Work required:
So that nothing is lost, restate each entry exactly as supplied.

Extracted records
● ● ●

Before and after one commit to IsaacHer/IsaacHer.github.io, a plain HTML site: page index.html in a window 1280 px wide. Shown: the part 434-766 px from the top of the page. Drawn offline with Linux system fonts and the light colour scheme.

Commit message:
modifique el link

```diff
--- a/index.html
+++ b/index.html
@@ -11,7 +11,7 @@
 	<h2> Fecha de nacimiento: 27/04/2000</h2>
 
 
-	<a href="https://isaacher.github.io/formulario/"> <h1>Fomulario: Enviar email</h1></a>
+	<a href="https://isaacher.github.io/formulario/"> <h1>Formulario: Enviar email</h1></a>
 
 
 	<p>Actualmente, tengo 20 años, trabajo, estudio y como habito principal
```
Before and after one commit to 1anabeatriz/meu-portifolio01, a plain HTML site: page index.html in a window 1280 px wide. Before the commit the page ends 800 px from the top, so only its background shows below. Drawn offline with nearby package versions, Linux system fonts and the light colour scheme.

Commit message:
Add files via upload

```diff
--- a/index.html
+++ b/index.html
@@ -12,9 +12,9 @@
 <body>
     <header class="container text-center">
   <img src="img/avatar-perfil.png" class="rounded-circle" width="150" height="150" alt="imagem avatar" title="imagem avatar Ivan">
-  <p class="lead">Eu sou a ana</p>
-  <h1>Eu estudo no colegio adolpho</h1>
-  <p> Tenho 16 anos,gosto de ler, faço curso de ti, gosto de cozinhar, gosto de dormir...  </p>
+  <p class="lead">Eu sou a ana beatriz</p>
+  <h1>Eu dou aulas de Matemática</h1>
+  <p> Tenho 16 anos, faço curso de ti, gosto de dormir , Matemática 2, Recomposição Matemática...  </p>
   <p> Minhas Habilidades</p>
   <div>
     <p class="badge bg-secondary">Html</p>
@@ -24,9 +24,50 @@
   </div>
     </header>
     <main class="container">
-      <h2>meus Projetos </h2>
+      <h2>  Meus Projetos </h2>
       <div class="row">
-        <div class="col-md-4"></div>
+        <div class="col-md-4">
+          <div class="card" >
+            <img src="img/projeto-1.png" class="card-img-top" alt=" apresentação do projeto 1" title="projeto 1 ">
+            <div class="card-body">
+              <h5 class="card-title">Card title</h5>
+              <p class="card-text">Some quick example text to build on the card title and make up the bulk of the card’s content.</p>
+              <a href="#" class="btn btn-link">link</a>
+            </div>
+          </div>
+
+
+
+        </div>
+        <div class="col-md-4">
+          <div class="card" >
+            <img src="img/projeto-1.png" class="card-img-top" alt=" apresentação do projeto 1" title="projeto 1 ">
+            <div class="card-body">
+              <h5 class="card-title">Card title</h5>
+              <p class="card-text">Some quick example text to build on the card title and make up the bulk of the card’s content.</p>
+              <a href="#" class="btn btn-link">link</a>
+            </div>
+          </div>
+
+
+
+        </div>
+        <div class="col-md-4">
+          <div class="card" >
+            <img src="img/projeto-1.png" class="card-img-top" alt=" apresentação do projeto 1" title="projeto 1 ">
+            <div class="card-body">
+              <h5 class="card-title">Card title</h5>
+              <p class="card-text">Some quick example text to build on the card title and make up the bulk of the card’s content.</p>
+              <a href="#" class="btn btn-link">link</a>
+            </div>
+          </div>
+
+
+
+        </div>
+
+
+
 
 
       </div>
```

● ● ●

Response to the exercise:
Before and after one commit to IsaacHer/IsaacHer.github.io, a plain HTML site: page index.html in a window 1280 px wide. Shown: the part 434-766 px from the top of the page. Drawn offline with Linux system fonts and the light colour scheme.

Commit message:
modifique el link

```diff
--- a/index.html
+++ b/index.html
@@ -11,7 +11,7 @@
 	<h2> Fecha de nacimiento: 27/04/2000</h2>
 
 
-	<a href="https://isaacher.github.io/formulario/"> <h1>Fomulario: Enviar email</h1></a>
+	<a href="https://isaacher.github.io/formulario/"> <h1>Formulario: Enviar email</h1></a>
 
 
 	<p>Actualmente, tengo 20 años, trabajo, estudio y como habito principal
```
Before and after one commit to 1anabeatriz/meu-portifolio01, a plain HTML site: page index.html in a window 1280 px wide. Before the commit the page ends 800 px from the top, so only its background shows below. Drawn offline with nearby package versions, Linux system fonts and the light colour scheme.

Commit message:
Add files via upload

```diff
--- a/index.html
+++ b/index.html
@@ -12,9 +12,9 @@
 <body>
     <header class="container text-center">
   <img src="img/avatar-perfil.png" class="rounded-circle" width="150" height="150" alt="imagem avatar" title="imagem avatar Ivan">
-  <p class="lead">Eu sou a ana</p>
-  <h1>Eu estudo no colegio adolpho</h1>
-  <p> Tenho 16 anos,gosto de ler, faço curso de ti, gosto de cozinhar, gosto de dormir...  </p>
+  <p class="lead">Eu sou a ana beatriz</p>
+  <h1>Eu dou aulas de Matemática</h1>
+  <p> Tenho 16 anos, faço curso de ti, gosto de dormir , Matemática 2, Recomposição Matemática...  </p>
   <p> Minhas Habilidades</p>
   <div>
     <p class="badge bg-secondary">Html</p>
@@ -24,9 +24,50 @@
   </div>
     </header>
     <main class="container">
-      <h2>meus Projetos </h2>
+      <h2>  Meus Projetos </h2>
       <div class="row">
-        <div class="col-md-4"></div>
+        <div class="col-md-4">
+          <div class="card" >
+            <img src="img/projeto-1.png" class="card-img-top" alt=" apresentação do projeto 1" title="projeto 1 ">
+            <div class="card-body">
+              <h5 class="card-title">Card title</h5>
+              <p class="card-text">Some quick example text to build on the card title and make up the bulk of the card’s content.</p>
+              <a href="#" class="btn btn-link">link</a>
+            </div>
+          </div>
+
+
+
+        </div>
+        <div class="col-md-4">
+          <div class="card" >
+            <img src="img/projeto-1.png" class="card-img-top" alt=" apresentação do projeto 1" title="projeto 1 ">
+            <div class="card-body">
+              <h5 class="card-title">Card title</h5>
+              <p class="card-text">Some quick example text to build on the card title and make up the bulk of the card’s content.</p>
+              <a href="#" class="btn btn-link">link</a>
+            </div>
+          </div>
+
+
+
+        </div>
+        <div class="col-md-4">
+          <div class="card" >
+            <img src="img/projeto-1.png" class="card-img-top" alt=" apresentação do projeto 1" title="projeto 1 ">
+            <div class="card-body">
+              <h5 class="card-title">Card title</h5>
+              <p class="card-text">Some quick example text to build on the card title and make up the bulk of the card’s content.</p>
+              <a href="#" class="btn btn-link">link</a>
+            </div>
+          </div>
+
+
+
+        </div>
+
+
+
 
 
       </div>
```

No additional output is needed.